▸ **Problem statement**
The required answer is a copy of each line in the entries below that includes "Tunnel".

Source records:
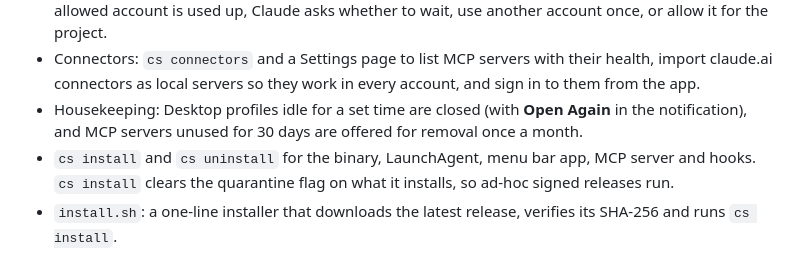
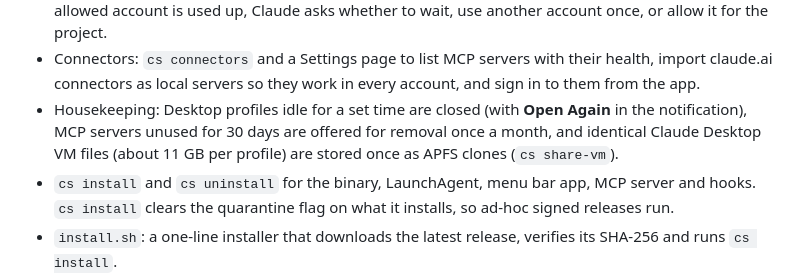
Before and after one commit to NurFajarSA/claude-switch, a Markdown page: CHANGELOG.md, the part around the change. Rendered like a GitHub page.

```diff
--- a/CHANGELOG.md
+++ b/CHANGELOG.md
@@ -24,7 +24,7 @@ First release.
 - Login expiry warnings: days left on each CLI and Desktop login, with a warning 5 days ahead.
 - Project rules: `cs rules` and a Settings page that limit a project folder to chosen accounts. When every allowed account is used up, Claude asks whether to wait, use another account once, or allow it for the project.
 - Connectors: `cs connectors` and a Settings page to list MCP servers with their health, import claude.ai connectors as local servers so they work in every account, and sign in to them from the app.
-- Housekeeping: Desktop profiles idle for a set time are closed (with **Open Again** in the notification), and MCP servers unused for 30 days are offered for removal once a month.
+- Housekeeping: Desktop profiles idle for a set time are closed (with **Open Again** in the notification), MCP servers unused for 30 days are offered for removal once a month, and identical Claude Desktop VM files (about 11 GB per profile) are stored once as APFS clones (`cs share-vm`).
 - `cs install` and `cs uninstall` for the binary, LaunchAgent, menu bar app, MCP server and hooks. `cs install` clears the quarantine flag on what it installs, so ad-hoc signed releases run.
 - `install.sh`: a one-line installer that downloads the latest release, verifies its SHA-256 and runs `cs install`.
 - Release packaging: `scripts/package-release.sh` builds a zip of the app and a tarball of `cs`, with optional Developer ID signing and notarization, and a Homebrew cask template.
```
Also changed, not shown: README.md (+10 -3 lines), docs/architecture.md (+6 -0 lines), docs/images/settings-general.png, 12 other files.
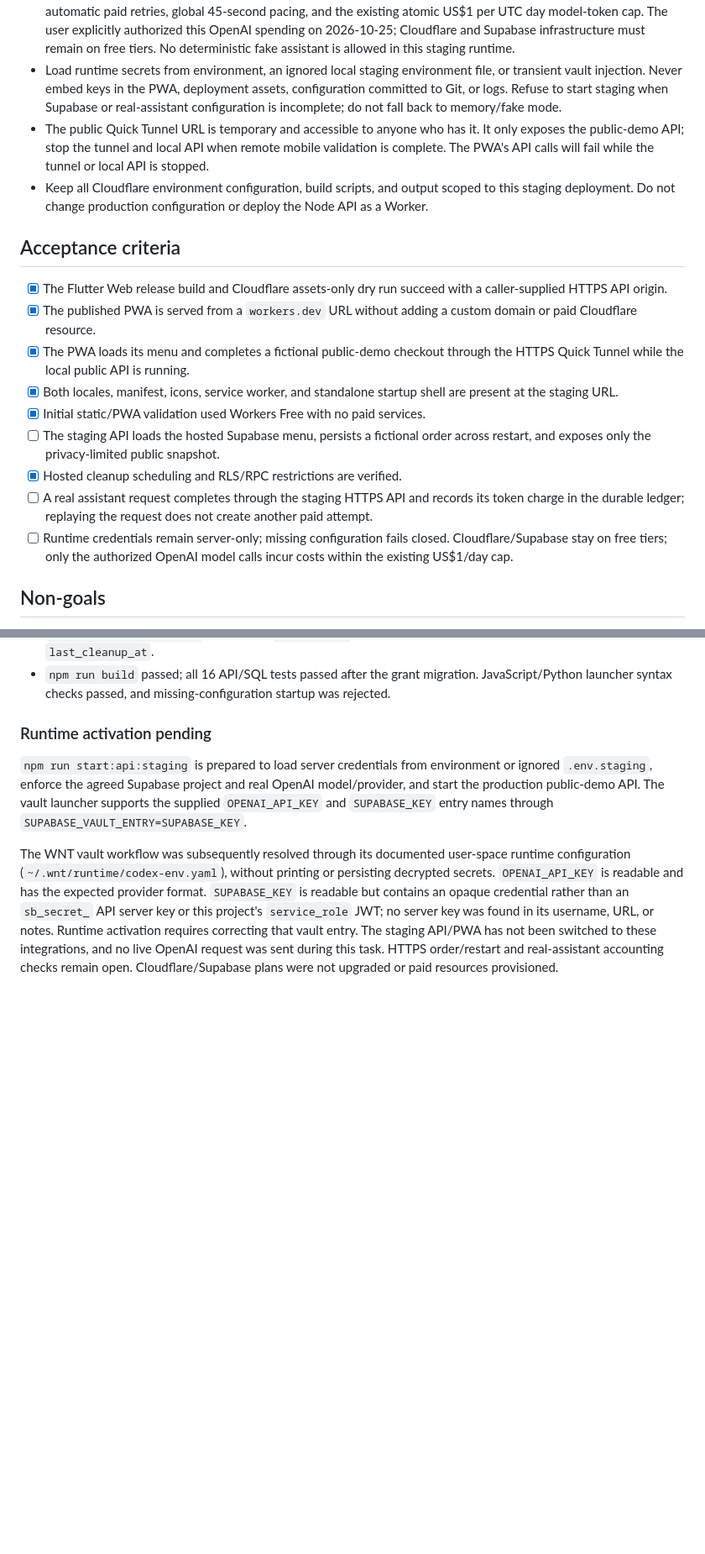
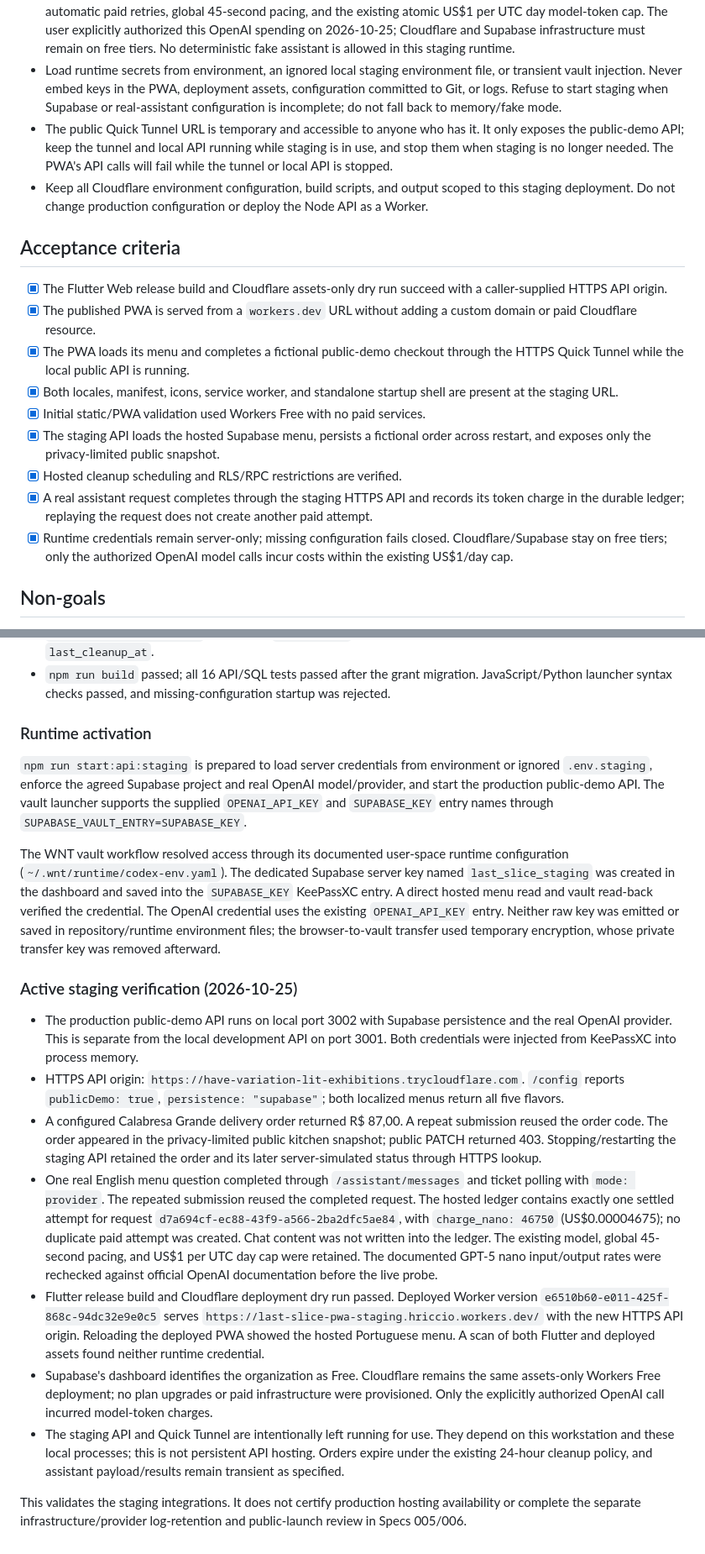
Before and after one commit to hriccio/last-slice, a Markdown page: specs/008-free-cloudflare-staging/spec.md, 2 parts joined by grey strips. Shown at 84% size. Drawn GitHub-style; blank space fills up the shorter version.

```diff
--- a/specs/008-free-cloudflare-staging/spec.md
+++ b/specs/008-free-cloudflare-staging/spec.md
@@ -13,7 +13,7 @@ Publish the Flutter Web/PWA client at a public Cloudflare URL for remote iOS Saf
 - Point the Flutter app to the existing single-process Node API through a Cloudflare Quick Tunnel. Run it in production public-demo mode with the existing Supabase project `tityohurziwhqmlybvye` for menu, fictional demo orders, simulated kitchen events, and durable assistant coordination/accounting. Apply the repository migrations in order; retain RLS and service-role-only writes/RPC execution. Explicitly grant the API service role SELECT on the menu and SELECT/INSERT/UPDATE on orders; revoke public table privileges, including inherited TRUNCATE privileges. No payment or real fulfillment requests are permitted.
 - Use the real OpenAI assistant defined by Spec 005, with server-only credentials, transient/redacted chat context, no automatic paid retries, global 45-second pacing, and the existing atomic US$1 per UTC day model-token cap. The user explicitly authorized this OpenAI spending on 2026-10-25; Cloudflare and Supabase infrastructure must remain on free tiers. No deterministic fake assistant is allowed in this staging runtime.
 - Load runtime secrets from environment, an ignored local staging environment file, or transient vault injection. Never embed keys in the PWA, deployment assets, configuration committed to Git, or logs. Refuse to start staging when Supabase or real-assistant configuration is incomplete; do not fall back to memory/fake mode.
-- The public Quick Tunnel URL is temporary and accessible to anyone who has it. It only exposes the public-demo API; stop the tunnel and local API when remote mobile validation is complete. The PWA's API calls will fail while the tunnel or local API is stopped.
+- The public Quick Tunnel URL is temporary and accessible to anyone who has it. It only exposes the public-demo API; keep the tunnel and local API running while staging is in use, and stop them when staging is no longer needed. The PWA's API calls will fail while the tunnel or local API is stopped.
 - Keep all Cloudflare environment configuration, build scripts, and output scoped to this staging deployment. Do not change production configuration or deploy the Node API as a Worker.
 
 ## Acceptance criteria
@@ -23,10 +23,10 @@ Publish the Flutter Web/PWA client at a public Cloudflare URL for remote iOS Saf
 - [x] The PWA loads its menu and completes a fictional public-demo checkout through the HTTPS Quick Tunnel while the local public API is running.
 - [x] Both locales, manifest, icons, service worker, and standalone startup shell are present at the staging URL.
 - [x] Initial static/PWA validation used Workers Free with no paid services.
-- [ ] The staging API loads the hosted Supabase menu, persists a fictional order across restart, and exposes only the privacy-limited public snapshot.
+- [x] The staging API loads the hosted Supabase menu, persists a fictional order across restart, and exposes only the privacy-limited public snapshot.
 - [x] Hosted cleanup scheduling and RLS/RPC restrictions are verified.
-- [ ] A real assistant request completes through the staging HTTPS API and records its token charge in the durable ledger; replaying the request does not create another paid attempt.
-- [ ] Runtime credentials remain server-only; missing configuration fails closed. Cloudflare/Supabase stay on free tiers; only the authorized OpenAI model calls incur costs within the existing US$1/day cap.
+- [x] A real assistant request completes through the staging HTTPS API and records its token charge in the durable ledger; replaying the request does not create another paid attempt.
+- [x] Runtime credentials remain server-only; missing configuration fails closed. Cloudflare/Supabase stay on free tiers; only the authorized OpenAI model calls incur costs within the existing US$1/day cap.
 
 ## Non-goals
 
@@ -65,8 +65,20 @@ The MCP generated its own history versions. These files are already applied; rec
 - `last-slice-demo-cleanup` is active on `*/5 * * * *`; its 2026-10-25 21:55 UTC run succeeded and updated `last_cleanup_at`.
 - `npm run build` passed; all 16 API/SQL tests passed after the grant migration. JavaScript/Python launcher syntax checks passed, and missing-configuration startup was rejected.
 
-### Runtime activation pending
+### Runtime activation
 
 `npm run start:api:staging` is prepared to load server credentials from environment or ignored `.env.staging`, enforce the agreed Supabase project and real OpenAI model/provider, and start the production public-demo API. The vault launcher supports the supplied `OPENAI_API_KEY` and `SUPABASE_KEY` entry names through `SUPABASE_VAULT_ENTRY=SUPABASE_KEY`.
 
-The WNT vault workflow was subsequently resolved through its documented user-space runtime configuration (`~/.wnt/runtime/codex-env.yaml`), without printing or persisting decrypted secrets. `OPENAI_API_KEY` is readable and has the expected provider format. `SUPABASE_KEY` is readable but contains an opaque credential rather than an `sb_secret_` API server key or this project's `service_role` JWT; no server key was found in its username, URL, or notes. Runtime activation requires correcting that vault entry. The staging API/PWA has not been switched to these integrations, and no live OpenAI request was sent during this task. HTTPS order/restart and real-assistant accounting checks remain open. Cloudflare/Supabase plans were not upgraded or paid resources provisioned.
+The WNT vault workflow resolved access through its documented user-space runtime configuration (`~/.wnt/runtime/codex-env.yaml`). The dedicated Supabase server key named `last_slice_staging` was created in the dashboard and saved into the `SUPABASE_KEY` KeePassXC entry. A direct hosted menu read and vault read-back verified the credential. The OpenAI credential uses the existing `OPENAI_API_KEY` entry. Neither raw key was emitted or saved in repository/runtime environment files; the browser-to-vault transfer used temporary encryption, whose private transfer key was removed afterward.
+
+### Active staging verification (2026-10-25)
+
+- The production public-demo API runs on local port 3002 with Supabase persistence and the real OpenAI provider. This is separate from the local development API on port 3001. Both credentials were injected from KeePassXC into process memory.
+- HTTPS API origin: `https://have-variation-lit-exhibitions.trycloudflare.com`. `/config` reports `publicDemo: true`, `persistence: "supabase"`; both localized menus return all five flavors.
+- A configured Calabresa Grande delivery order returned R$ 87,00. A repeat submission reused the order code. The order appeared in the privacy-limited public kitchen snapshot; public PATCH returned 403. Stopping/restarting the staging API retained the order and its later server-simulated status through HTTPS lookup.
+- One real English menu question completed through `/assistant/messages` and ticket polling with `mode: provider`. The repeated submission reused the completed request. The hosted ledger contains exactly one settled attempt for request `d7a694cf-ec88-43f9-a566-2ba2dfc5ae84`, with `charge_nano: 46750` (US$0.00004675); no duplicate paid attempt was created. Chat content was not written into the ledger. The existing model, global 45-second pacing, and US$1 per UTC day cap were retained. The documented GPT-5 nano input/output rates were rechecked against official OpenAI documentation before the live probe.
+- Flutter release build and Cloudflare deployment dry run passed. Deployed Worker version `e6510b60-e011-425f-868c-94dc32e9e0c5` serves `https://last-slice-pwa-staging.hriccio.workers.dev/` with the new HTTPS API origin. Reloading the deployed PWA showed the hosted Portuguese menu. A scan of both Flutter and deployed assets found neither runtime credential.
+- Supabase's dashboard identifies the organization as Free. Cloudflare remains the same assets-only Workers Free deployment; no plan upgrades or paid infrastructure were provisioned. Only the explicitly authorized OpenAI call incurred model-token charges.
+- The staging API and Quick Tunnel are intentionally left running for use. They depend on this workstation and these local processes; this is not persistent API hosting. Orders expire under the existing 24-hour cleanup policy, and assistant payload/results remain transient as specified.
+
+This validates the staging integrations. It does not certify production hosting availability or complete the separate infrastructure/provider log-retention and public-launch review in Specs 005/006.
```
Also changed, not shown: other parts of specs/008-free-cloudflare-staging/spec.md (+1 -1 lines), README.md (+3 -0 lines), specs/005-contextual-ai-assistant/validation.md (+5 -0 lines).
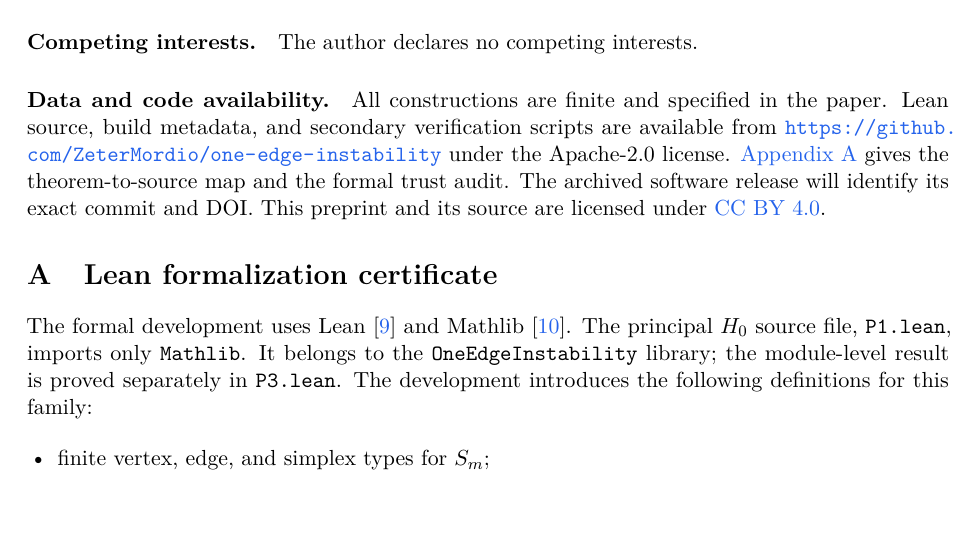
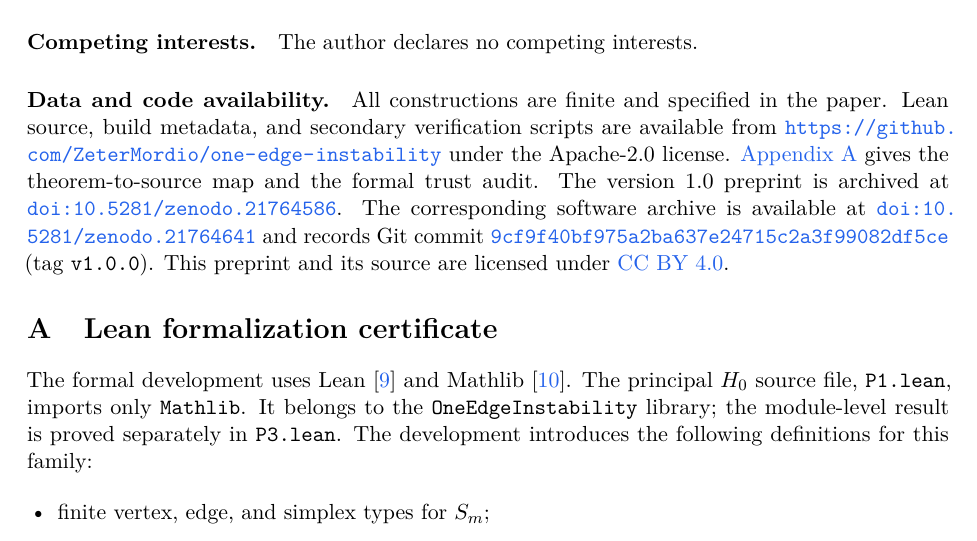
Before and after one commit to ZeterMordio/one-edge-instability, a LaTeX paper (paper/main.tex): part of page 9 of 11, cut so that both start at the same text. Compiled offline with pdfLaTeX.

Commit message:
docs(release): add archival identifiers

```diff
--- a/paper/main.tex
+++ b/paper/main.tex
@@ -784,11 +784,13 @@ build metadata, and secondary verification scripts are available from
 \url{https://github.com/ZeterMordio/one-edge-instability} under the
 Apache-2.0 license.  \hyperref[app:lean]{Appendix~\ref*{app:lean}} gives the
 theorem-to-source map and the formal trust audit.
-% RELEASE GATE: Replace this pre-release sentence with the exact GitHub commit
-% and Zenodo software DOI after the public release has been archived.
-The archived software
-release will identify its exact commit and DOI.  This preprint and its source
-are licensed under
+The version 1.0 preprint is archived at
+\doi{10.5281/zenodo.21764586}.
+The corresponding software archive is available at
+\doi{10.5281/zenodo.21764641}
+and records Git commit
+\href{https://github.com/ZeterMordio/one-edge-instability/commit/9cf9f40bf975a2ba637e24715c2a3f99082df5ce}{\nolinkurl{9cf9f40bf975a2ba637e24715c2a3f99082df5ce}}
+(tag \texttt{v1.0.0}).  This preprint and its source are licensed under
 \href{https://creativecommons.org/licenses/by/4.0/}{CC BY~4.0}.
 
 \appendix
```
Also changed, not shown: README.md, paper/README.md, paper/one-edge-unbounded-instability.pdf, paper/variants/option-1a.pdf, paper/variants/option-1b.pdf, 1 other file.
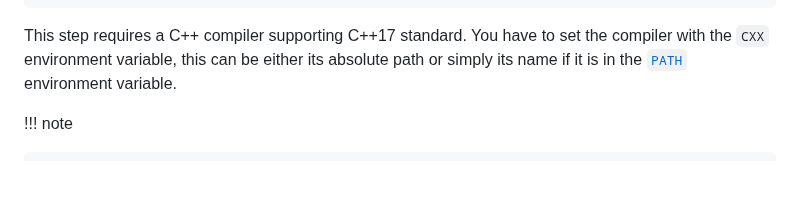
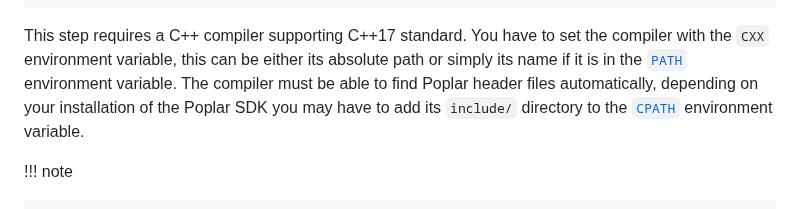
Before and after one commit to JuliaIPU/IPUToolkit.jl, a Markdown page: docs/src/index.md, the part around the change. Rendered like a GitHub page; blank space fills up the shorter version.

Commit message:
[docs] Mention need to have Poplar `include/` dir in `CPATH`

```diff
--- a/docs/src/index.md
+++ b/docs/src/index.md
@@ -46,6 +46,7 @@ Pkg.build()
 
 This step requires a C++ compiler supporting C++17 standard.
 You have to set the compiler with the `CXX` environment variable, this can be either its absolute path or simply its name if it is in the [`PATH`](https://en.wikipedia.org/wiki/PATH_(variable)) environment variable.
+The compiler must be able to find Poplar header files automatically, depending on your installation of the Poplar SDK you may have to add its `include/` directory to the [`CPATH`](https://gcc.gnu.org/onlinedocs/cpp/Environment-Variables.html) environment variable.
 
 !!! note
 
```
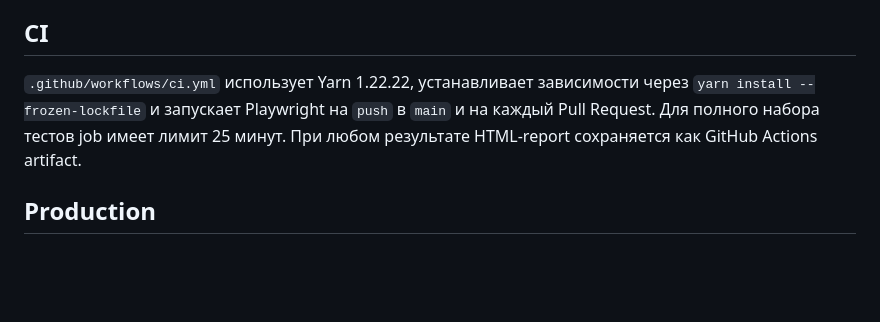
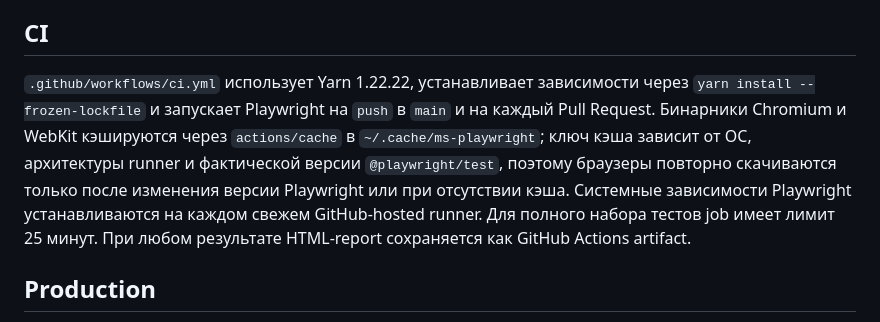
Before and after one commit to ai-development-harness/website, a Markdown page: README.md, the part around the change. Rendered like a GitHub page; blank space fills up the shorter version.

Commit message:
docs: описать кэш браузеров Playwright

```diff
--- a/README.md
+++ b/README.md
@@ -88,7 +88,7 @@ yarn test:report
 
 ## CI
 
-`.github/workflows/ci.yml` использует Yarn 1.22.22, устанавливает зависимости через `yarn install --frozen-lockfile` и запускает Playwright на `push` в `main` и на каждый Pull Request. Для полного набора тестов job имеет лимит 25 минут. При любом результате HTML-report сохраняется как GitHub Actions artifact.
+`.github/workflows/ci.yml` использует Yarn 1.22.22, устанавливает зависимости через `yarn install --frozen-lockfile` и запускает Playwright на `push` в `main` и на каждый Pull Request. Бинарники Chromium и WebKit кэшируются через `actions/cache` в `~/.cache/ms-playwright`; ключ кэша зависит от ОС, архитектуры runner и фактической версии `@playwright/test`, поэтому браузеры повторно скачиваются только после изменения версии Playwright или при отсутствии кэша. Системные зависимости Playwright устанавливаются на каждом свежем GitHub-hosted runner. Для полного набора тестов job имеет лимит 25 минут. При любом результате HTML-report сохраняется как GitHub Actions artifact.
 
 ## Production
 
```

▸ **Finished exercise**
 - Point the Flutter app to the existing single-process Node API through a Cloudflare Quick Tunnel. Run it in production public-demo mode with the existing Supabase project `tityohurziwhqmlybvye` for menu, fictional demo orders, simulated kitchen events, and durable assistant coordination/accounting. Apply the repository migrations in order; retain RLS and service-role-only writes/RPC execution. Explicitly grant the API service role SELECT on the menu and SELECT/INSERT/UPDATE on orders; revoke public table privileges, including inherited TRUNCATE privileges. No payment or real fulfillment requests are permitted.
-- The public Quick Tunnel URL is temporary and accessible to anyone who has it. It only exposes the public-demo API; stop the tunnel and local API when remote mobile validation is complete. The PWA's API calls will fail while the tunnel or local API is stopped.
+- The public Quick Tunnel URL is temporary and accessible to anyone who has it. It only exposes the public-demo API; keep the tunnel and local API running while staging is in use, and stop them when staging is no longer needed. The PWA's API calls will fail while the tunnel or local API is stopped.
 - [x] The PWA loads its menu and completes a fictional public-demo checkout through the HTTPS Quick Tunnel while the local public API is running.
+- The staging API and Quick Tunnel are intentionally left running for use. They depend on this workstation and these local processes; this is not persistent API hosting. Orders expire under the existing 24-hour cleanup policy, and assistant payload/results remain transient as specified.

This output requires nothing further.